- _Assignment_
Only lines holding the word "index" are wanted from the records; copy all of them.
Start of Data section
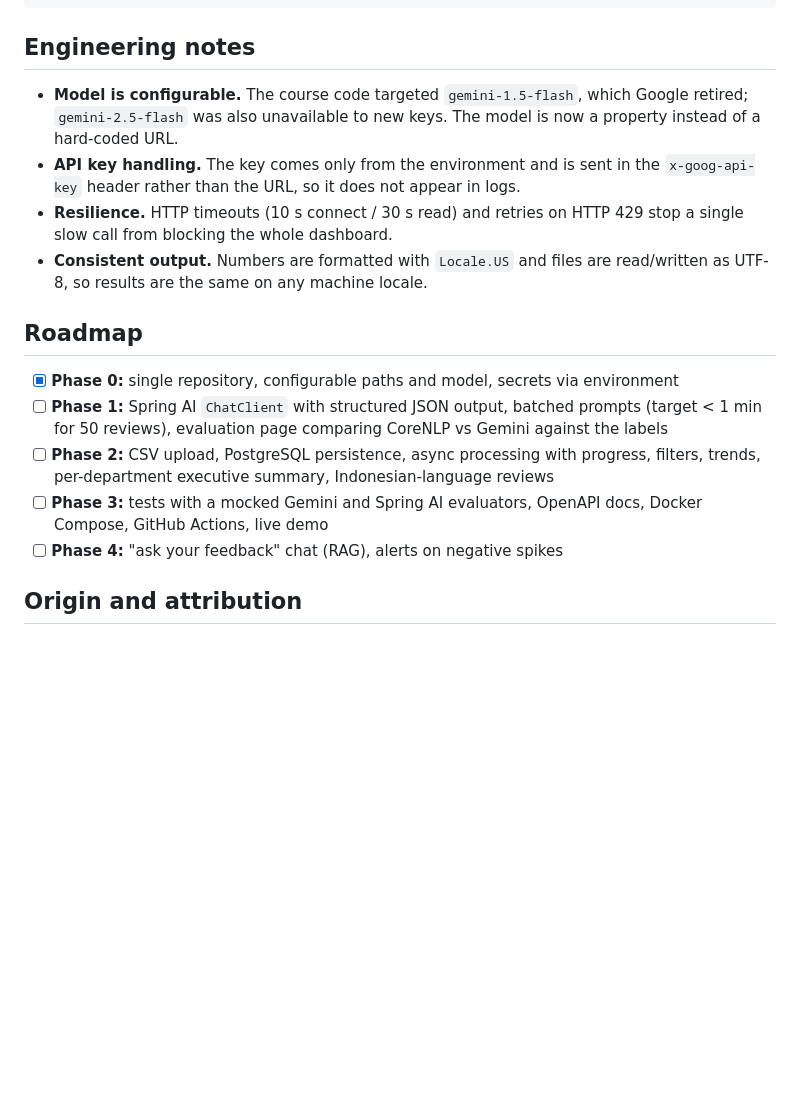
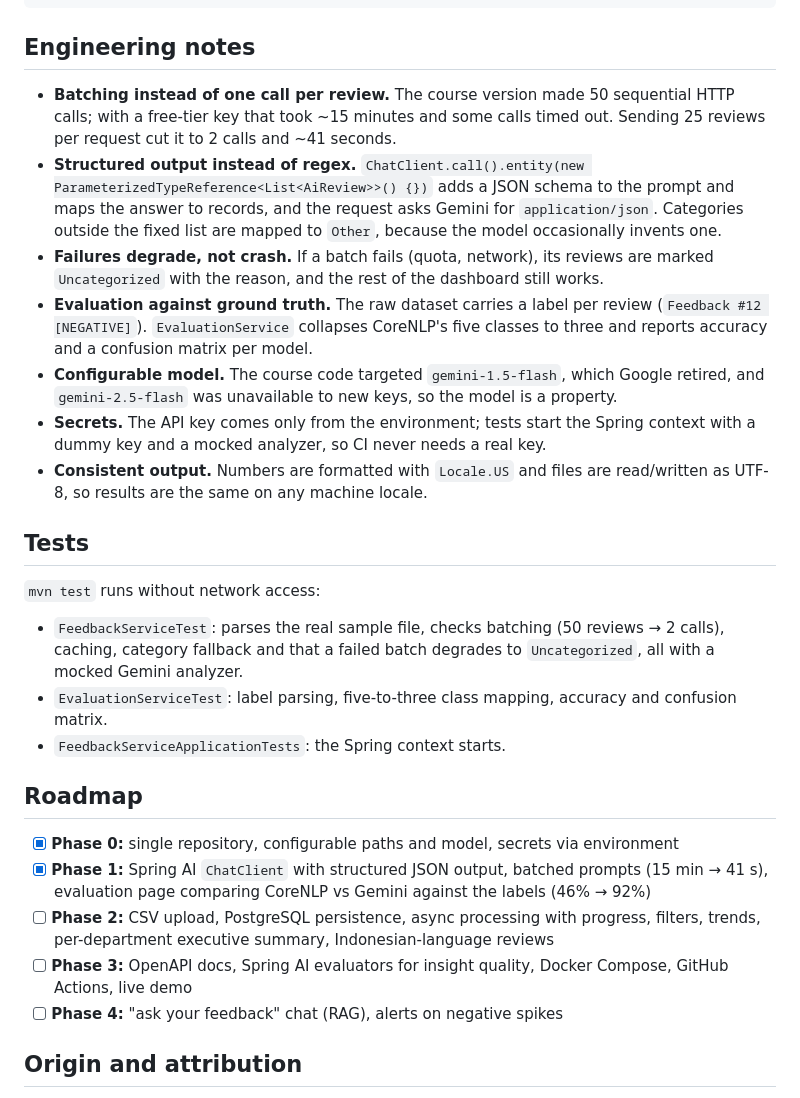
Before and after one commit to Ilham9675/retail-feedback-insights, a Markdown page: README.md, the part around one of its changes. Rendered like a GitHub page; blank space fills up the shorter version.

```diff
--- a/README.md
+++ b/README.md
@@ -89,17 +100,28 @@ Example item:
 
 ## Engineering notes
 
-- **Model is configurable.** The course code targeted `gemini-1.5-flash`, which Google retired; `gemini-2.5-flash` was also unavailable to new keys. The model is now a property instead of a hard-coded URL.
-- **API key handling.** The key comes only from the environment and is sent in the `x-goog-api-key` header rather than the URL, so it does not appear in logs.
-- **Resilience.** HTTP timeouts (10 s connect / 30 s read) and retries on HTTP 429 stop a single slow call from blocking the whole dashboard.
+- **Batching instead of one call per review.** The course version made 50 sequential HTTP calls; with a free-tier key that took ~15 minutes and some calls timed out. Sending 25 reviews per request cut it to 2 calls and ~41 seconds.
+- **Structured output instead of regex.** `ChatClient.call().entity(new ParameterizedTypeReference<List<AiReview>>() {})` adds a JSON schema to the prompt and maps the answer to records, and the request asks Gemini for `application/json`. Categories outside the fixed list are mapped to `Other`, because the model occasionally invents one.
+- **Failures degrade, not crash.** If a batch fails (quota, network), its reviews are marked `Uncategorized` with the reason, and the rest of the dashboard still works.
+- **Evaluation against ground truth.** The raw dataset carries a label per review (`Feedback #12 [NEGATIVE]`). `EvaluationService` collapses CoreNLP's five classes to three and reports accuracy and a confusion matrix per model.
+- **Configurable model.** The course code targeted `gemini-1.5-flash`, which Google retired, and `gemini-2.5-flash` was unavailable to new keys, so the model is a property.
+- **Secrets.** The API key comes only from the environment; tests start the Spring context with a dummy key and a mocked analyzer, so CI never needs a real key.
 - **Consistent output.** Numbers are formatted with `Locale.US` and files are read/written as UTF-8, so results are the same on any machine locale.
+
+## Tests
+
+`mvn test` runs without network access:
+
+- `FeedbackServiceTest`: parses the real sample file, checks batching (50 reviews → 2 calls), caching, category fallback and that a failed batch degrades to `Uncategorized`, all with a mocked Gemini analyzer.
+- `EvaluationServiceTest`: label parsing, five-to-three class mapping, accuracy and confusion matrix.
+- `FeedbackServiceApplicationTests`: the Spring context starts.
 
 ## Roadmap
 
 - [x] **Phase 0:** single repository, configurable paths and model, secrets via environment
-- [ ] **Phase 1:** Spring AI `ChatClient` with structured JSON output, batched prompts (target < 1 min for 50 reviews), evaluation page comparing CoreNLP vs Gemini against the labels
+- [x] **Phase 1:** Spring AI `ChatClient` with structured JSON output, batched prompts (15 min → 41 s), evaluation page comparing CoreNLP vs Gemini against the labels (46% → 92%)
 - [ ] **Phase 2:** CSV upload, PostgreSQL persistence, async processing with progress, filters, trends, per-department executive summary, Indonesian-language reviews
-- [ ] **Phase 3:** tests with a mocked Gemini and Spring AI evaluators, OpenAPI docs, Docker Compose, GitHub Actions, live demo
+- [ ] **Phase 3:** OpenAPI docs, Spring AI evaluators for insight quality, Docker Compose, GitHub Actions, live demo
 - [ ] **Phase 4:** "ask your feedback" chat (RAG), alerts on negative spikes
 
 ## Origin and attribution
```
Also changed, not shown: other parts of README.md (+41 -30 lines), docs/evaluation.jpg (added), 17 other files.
End of Data section
Start of Data section
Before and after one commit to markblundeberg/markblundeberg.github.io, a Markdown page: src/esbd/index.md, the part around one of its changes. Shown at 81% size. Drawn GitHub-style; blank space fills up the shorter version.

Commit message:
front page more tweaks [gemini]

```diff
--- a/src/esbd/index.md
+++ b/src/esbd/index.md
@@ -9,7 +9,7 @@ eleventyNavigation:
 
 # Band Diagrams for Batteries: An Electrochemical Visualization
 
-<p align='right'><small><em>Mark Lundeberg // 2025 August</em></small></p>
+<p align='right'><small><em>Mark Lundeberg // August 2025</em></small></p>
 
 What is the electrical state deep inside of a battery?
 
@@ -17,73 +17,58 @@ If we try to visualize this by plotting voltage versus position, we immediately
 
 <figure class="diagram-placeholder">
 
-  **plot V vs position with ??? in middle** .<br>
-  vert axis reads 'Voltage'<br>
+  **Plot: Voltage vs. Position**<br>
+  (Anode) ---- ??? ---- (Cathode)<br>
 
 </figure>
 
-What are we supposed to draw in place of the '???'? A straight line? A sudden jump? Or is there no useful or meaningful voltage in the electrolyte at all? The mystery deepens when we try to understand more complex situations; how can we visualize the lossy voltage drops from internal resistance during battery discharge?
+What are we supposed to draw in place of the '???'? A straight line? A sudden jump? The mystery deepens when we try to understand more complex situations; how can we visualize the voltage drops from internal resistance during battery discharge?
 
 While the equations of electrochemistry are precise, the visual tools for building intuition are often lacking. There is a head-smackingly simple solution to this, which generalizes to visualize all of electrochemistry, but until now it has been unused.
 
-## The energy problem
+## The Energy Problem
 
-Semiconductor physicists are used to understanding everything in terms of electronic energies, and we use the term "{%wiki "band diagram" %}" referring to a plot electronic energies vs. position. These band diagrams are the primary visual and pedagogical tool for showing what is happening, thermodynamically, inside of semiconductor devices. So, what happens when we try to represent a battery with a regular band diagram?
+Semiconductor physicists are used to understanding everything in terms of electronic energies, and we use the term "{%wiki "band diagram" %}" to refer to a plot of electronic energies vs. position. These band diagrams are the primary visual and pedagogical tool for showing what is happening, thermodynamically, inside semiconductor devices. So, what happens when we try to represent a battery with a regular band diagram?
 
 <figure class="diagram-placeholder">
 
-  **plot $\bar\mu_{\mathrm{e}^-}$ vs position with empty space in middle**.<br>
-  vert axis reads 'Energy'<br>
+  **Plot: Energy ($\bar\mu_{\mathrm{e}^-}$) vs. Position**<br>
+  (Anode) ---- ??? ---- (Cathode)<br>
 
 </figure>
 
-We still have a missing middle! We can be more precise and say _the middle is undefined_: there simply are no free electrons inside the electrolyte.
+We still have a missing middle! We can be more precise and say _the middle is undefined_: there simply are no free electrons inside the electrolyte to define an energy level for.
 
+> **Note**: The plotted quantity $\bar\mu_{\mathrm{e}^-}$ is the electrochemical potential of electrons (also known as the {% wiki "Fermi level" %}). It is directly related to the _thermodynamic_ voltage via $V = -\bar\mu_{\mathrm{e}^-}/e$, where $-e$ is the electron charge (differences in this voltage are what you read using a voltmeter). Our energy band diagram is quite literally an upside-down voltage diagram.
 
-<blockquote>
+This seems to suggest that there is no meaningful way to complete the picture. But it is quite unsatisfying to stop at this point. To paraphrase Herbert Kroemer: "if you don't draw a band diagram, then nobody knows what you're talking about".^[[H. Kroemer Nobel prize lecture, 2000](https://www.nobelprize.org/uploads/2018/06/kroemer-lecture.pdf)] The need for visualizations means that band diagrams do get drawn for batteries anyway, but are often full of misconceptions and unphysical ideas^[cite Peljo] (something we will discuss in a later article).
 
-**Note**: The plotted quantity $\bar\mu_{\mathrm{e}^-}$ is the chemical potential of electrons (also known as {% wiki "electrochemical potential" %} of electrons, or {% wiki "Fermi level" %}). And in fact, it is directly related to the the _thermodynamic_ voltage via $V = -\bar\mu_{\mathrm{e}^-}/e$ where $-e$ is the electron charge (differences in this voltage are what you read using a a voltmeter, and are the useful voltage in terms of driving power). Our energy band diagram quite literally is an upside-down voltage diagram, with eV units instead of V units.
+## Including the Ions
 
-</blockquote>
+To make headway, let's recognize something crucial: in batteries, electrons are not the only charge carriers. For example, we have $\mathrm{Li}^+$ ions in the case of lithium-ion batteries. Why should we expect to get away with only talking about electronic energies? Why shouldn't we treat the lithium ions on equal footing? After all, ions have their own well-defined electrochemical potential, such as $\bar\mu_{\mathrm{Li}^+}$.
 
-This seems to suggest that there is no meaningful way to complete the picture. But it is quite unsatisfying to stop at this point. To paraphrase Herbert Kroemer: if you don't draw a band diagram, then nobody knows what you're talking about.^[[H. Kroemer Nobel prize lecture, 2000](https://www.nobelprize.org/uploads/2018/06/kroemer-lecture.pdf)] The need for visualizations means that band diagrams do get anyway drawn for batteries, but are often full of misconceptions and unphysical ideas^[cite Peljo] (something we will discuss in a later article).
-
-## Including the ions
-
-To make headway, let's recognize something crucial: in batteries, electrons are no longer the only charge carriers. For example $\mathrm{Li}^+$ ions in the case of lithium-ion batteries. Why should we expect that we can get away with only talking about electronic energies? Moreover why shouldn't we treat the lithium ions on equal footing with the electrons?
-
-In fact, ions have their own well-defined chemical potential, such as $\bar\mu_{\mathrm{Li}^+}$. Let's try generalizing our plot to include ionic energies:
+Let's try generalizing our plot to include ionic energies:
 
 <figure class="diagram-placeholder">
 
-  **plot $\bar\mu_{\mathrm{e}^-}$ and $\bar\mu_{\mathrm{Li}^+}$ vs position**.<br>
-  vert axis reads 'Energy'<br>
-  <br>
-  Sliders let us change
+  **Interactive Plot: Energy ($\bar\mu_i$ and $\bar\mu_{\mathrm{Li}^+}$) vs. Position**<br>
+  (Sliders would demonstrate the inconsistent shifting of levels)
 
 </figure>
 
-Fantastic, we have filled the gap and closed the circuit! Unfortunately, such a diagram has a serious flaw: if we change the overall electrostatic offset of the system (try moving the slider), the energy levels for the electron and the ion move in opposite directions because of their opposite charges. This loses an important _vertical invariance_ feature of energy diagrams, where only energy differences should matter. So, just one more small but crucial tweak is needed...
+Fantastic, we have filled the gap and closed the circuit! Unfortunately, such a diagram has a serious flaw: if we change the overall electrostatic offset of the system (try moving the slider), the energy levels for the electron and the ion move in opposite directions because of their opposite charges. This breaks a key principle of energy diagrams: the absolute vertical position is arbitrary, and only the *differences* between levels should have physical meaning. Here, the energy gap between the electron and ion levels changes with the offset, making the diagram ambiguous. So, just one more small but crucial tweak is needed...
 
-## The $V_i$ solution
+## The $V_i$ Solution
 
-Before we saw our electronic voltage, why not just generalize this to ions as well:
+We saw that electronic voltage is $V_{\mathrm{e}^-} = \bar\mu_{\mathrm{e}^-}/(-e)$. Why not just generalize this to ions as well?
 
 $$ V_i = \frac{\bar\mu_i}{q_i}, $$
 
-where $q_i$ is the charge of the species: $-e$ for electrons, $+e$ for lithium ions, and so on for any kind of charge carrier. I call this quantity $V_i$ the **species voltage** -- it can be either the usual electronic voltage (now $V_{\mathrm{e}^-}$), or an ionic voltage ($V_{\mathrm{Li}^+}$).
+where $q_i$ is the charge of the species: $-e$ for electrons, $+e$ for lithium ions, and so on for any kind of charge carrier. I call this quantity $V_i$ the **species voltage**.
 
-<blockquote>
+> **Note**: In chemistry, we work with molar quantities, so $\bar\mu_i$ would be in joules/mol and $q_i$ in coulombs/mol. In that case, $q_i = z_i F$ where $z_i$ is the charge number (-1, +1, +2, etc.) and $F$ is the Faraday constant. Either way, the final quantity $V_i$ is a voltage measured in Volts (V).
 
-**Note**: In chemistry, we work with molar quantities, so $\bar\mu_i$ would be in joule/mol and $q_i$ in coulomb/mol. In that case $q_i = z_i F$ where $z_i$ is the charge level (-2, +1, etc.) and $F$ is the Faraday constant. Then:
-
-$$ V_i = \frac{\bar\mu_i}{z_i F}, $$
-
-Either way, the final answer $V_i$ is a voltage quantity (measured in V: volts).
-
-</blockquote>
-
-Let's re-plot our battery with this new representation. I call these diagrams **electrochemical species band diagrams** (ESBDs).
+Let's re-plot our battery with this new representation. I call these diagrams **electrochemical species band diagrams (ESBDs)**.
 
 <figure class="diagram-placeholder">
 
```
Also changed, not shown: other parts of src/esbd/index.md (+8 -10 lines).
End of Data section
- _Exercise solution_
Before and after one commit to markblundeberg/markblundeberg.github.io, a Markdown page: src/esbd/index.md, the part around one of its changes. Shown at 81% size. Drawn GitHub-style; blank space fills up the shorter version.
--- a/src/esbd/index.md
+++ b/src/esbd/index.md
Also changed, not shown: other parts of src/esbd/index.md (+8 -10 lines).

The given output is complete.